For once this isn't an article on the miserable outlook of nightlife in the UK.
You wait years for no good news, and just like buses, loads turns up at once. Well, maybe not 'loads' but enough to feel like a small oasis has been found in a desert of club closures, license changes and hiking door prices. The government has spoken, the trade unions have reached an agreement, and finally Boris Johnson has acknowledged that there's fuckery afoot in the capital.
Apparently, the night tube is actually happening. Like actually, starting at 6 in the morning and continuing until 6 the next morning; a non stop funnel of efficient transport that will mean never arguing with an Uber driver ever again. (Maybe).
August will see the Jubilee and Victoria lines open for 24 hours, meaning that now you’ll finally be able to submit to that urge of wandering around the Houses of Parliament at night. It also means you’ll be able to access some of London’s finest clubs (Ministry, Phonox, Fire) without worrying about a surge charge ruining your evening.
Bo-Jo’s Night Time Commission
Boris Johnson's done a decent and suggested a ‘Night Time Commission’: a six-month investigation into how to protect the capital’s late night-early morning trade. Accepting that “there is insufficient oversight for the way it [the night time economy] is managed”, the report will dig around the under looked reasons behind why our night time economy has taken such a beating recently.
Its findings will be explored in Autumn 2016, hopefully to coincide with the night tube.
Possible night czars
Sadiq Khan slipped the term ‘night czar’ in right at the end of his London Mayor manifesto, using the last few pages to discuss the capital’s steadily declining night time economy. He positions himself as someone who would back a Night Time Commission, and see through any changes that might arise from it. Alongside mentions of soundproofing costs on new developments, he gives us hope for an after hours’ hero whose job it would be to “champion London’s vibrant night-time economy”.
Lets hope that the gloriously titled ‘Night Czar’ will have an in depth knowledge of the best nights on per weekend, as well as JustEat discount codes on tap.
Nondescript Door Prices
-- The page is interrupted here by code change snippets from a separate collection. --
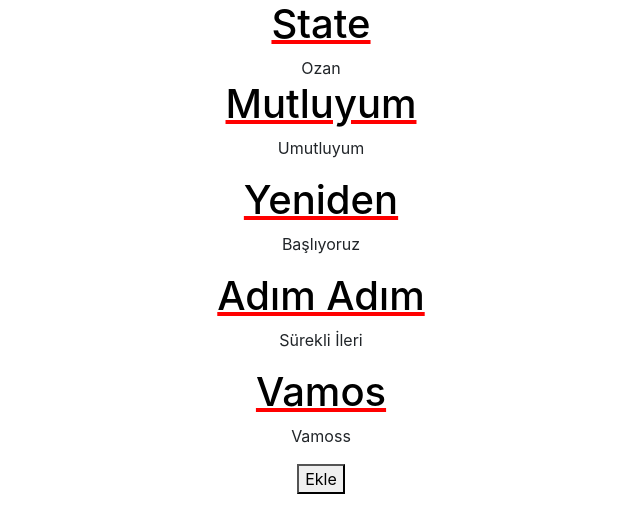
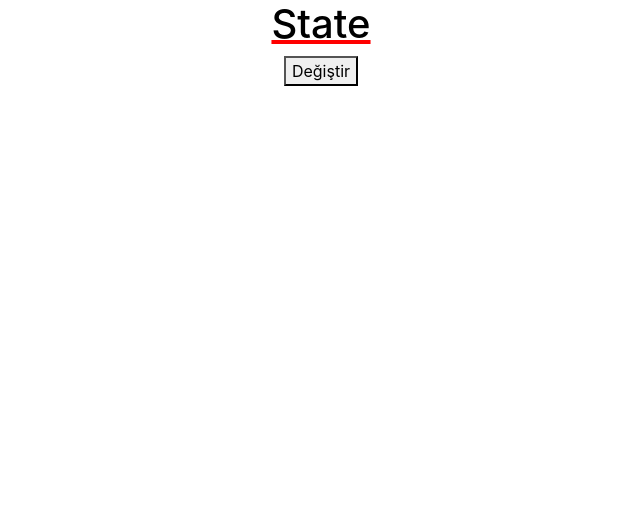
Before and after one commit to OzanMertKaraca/ReactJs-1, a React (Create React App) app: page / in a window 1280 px wide. Shown: the top 532 px of the page, without its empty margins (319-959 px from the left). Built offline with nearby package versions, Linux system fonts and the light colour scheme.

Commit message:
setState ve Render mantığı

```diff
--- a/src/App.js
+++ b/src/App.js
@@ -10,6 +10,15 @@ class App extends Component  {
 
     state = {
         name:"State"
+    }
+    changeName()
+    {
+        console.log(this.state);
+        this.setState(
+            {
+                name:"Ozii"
+            }
+        )
     }
     render( )
     {
@@ -39,7 +48,8 @@ class App extends Component  {
         return (
             <div className="App">
              <h1>{this.state.name}</h1>
-           <Arakatman dizim={dizim} />
+                {/* <Arakatman dizim={dizim} />*/}
+                <button onClick={this.changeName.bind(this)}>Değiştir</button>
 
             </div>
 
--- a/src/Arakatman.js
+++ b/src/Arakatman.js
@@ -22,8 +22,8 @@ class Arakatman extends Component {
                     this.props.name
                 }
                 {
-                 this.props.dizim.map(dizim =>
-                <Cmp key={dizim.id} baslik={dizim.title} aciklama={dizim.description} />
+                    this.props.dizim.map(dizim =>
+                   <Cmp key={dizim.id} baslik={dizim.title} aciklama={dizim.description} />
                 )
                 }
                 <Form/>
```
Apparently we’re going out clubbing so much less now, that ticket prices are no longer being used to measure inflation. They’ve been struck off a list of ‘everyday items’ that get assessed by a fun sounding group of statisticians who assess rising costs. Does this mean door prices are un-policed territory, free from the eyes of scrutiny? As long as Twitter and a discerning public exist, probably not, but it's a sad testament to the fact that there’s not enough nightclubs left to justify the analysis.
More Expensive Soft Drinks
The newest addition to a potential overhaul in the way we club is directly affected by George Osborne’s brand new sugar tax. Sugary soft drinks (except for pure fruit juices and milk-based bevs) will face a new tax, a cost expected to raise £520 million that might go towards school sport. Does this mean that a vodka red bull is about to surge in price? Probably. Better start getting a taste about screwballs.